Always spell out terms on first use, and introduce the acronym. Right? Well, almost. When the acronym is more familiar than the full name, it’s preferable to use the acronym rather than spelling it out in full. It might not even be desirable to spell out the acronym at all:
Some acronyms have even lost their claim to capital letters, they have become so familiar:
Acronyms Used Only Once
Sometimes, an acronym is introduced only because it is the more familiar version of the term. For example, a text might write out portable document format then mention the acronym PDF only because the acronym is more familiar, not because the acronym will ever be used again. And that’s ok too.
If It Is Spelled Out, How Often?
“In a work with few abbreviations and no list [of abbreviations],” says the Chicago Manual of Style (17th edition), “when an abbreviation reappears after a long interval in which it is not used, it may be helpful to repeat the spelled-out name as a reminder.”
In books that might be dipped into and out of, rather than read from one chapter to the next, it can be advisable to repeat a full, spelled-out term with its abbreviation in each chapter.
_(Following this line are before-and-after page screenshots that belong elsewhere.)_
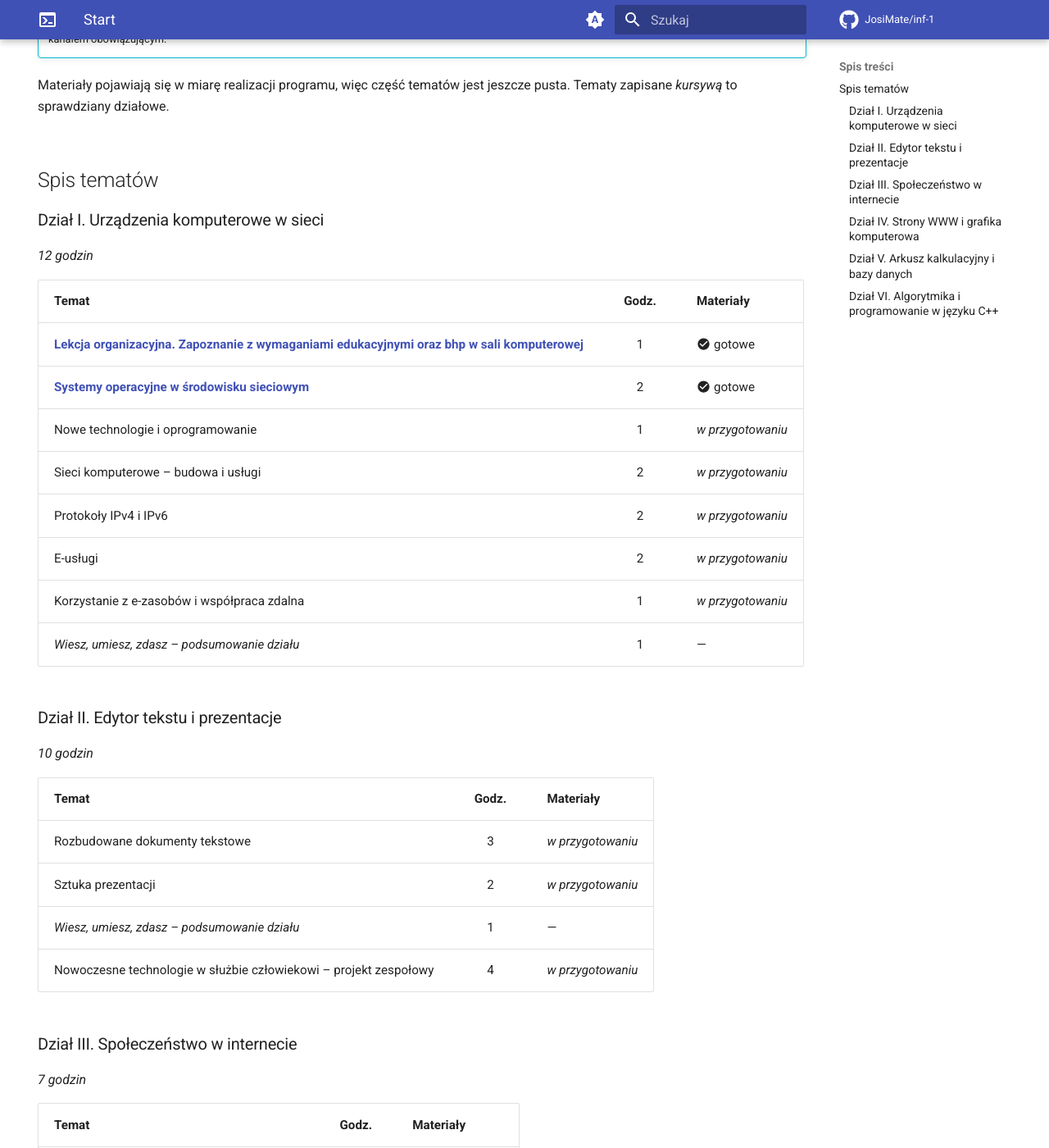
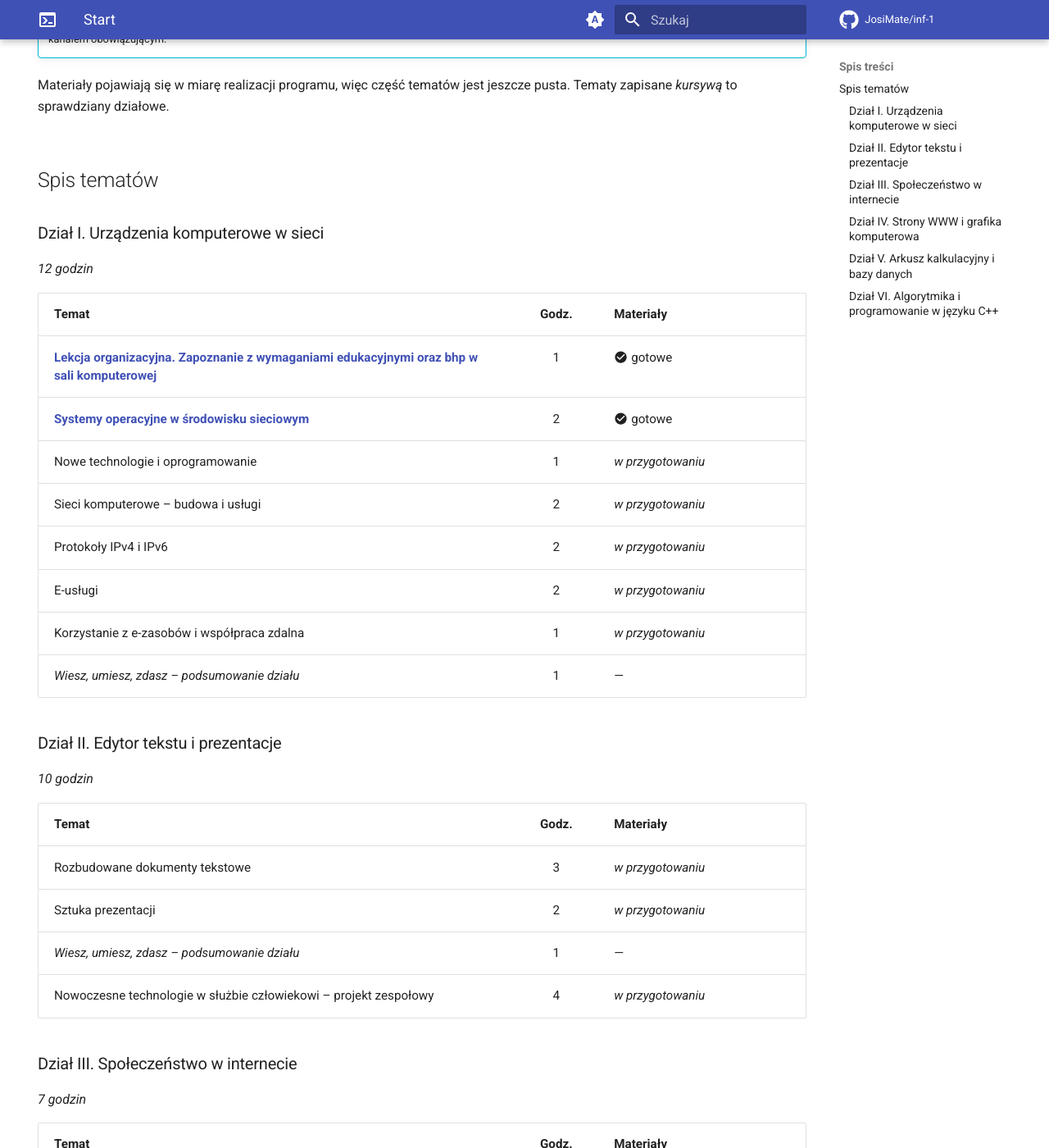
Before and after one commit to JosiMate/inf-1, an MkDocs documentation site: the page built from docs/index.md, in a window 1280 px wide and 1400 px high, scrolled down 351 px. Shown: the whole window at 82% size. Built offline with MkDocs 1.6.1 and Material for MkDocs 9.7.7, drawn with Linux system fonts in a browser that asks for light colours; comment, search, counter and statistics services are not loaded.

Commit message:
Wyrownaj tabele dzialow na stronie glownej do jednej szerokosci

```diff
--- a/docs/assets/extra.css
+++ b/docs/assets/extra.css
@@ -81,3 +81,36 @@
     content: none !important;
   }
 }
+
+/* --------------------- spis tematów na stronie głównej ---------------------
+   Sześć tabel działowych domyślnie dobiera szerokość kolumn osobno, zależnie
+   od najdłuższego tematu w danym dziale. Efekt: kolumny „Godz." i „Materiały"
+   skaczą w bok przy przewijaniu. Ustalamy stały podział, wspólny dla
+   wszystkich tabel. */
+.spis-tematow .md-typeset__table {
+  display: block;            /* domyślnie inline-block, czyli szerokość
+                                dopasowana do treści — dlatego każda tabela
+                                wychodziła inna */
+  width: 100%;
+}
+
+.spis-tematow table:not([class]) {
+  display: table;            /* j.w. — Material daje tabelom inline-block */
+  table-layout: fixed;
+  width: 100%;
+  min-width: 32rem;          /* na wąskich ekranach tabela przewija się
+                                w swoim kontenerze zamiast zgniatać kolumny */
+}
+
+.spis-tematow table:not([class]) th:nth-child(1),
+.spis-tematow table:not([class]) td:nth-child(1) { width: 62%; }
+
+.spis-tematow table:not([class]) th:nth-child(2),
+.spis-tematow table:not([class]) td:nth-child(2) { width: 11%; }
+
+.spis-tematow table:not([class]) th:nth-child(3),
+.spis-tematow table:not([class]) td:nth-child(3) { width: 27%; }
+
+/* Przy stałym układzie długie tytuły muszą się łamać, a nie wychodzić poza
+   komórkę. */
+.spis-tematow table:not([class]) td { overflow-wrap: anywhere; }
--- a/docs/index.md
+++ b/docs/index.md
@@ -22,6 +22,8 @@ Materiały pojawiają się w miarę realizacji programu, więc część tematów
 jeszcze pusta. Tematy zapisane *kursywą* to sprawdziany działowe.
 
 ## Spis tematów
+
+<div class="spis-tematow" markdown>
 
 ### Dział I. Urządzenia komputerowe w sieci
 
@@ -103,6 +105,8 @@ jeszcze pusta. Tematy zapisane *kursywą* to sprawdziany działowe.
 | Szyfr Cezara i inne szyfry podstawieniowe | 3 | *w przygotowaniu* |
 | *Wiesz, umiesz, zdasz – podsumowanie działu* | 1 | — |
 
+</div>
+
 ---
 
 *Łącznie 90 godzin w roku szkolnym. Podręcznik: „Informatyka na czasie" —
```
Like everything else in writing and editing, the rules for acronym use are context dependent.
Photo by Martin Postma used under BY ND-2.0 license.